== What to do ==
All entries must be extracted exactly, with nothing added or dropped.

Data for this task below:

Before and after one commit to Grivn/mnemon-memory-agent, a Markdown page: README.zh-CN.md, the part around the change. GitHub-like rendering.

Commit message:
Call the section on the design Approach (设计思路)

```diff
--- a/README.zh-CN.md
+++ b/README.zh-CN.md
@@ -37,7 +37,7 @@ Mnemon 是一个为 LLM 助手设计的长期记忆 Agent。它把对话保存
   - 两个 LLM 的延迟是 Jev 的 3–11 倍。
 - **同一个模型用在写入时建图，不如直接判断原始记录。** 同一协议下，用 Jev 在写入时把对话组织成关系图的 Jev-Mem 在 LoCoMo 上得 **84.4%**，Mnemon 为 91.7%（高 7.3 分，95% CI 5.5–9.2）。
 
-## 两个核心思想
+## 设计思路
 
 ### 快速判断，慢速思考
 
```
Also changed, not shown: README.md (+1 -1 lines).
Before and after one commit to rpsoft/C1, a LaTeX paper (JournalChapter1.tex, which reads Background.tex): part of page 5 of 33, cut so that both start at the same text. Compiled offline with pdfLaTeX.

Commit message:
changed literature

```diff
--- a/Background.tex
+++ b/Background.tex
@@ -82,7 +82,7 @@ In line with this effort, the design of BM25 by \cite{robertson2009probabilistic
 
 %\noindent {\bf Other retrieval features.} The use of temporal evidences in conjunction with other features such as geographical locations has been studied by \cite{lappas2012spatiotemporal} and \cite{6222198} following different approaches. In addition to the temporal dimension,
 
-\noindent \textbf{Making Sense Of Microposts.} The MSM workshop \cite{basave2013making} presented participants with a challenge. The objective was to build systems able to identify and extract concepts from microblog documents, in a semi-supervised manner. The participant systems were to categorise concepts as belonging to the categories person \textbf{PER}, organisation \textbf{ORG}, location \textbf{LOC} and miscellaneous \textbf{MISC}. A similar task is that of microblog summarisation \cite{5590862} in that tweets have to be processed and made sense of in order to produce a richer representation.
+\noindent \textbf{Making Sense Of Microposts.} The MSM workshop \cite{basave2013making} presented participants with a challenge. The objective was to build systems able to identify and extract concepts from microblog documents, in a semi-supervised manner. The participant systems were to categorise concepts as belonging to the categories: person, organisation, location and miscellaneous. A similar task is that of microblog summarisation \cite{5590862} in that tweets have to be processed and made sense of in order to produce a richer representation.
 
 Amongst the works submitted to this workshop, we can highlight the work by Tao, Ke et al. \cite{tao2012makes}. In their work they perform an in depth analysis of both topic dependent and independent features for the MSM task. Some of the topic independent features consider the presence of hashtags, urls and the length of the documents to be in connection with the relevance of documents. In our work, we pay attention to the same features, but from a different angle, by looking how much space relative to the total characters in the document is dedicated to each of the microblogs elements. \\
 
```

End of Data for this task.

== Exercise solution ==
Before and after one commit to Grivn/mnemon-memory-agent, a Markdown page: README.zh-CN.md, the part around the change. GitHub-like rendering.

Commit message:
Call the section on the design Approach (设计思路)

```diff
--- a/README.zh-CN.md
+++ b/README.zh-CN.md
@@ -37,7 +37,7 @@ Mnemon 是一个为 LLM 助手设计的长期记忆 Agent。它把对话保存
   - 两个 LLM 的延迟是 Jev 的 3–11 倍。
 - **同一个模型用在写入时建图，不如直接判断原始记录。** 同一协议下，用 Jev 在写入时把对话组织成关系图的 Jev-Mem 在 LoCoMo 上得 **84.4%**，Mnemon 为 91.7%（高 7.3 分，95% CI 5.5–9.2）。
 
-## 两个核心思想
+## 设计思路
 
 ### 快速判断，慢速思考
 
```
Also changed, not shown: README.md (+1 -1 lines).
Before and after one commit to rpsoft/C1, a LaTeX paper (JournalChapter1.tex, which reads Background.tex): part of page 5 of 33, cut so that both start at the same text. Compiled offline with pdfLaTeX.

Commit message:
changed literature

```diff
--- a/Background.tex
+++ b/Background.tex
@@ -82,7 +82,7 @@ In line with this effort, the design of BM25 by \cite{robertson2009probabilistic
 
 %\noindent {\bf Other retrieval features.} The use of temporal evidences in conjunction with other features such as geographical locations has been studied by \cite{lappas2012spatiotemporal} and \cite{6222198} following different approaches. In addition to the temporal dimension,
 
-\noindent \textbf{Making Sense Of Microposts.} The MSM workshop \cite{basave2013making} presented participants with a challenge. The objective was to build systems able to identify and extract concepts from microblog documents, in a semi-supervised manner. The participant systems were to categorise concepts as belonging to the categories person \textbf{PER}, organisation \textbf{ORG}, location \textbf{LOC} and miscellaneous \textbf{MISC}. A similar task is that of microblog summarisation \cite{5590862} in that tweets have to be processed and made sense of in order to produce a richer representation.
+\noindent \textbf{Making Sense Of Microposts.} The MSM workshop \cite{basave2013making} presented participants with a challenge. The objective was to build systems able to identify and extract concepts from microblog documents, in a semi-supervised manner. The participant systems were to categorise concepts as belonging to the categories: person, organisation, location and miscellaneous. A similar task is that of microblog summarisation \cite{5590862} in that tweets have to be processed and made sense of in order to produce a richer representation.
 
 Amongst the works submitted to this workshop, we can highlight the work by Tao, Ke et al. \cite{tao2012makes}. In their work they perform an in depth analysis of both topic dependent and independent features for the MSM task. Some of the topic independent features consider the presence of hashtags, urls and the length of the documents to be in connection with the relevance of documents. In our work, we pay attention to the same features, but from a different angle, by looking how much space relative to the total characters in the document is dedicated to each of the microblogs elements. \\
 
```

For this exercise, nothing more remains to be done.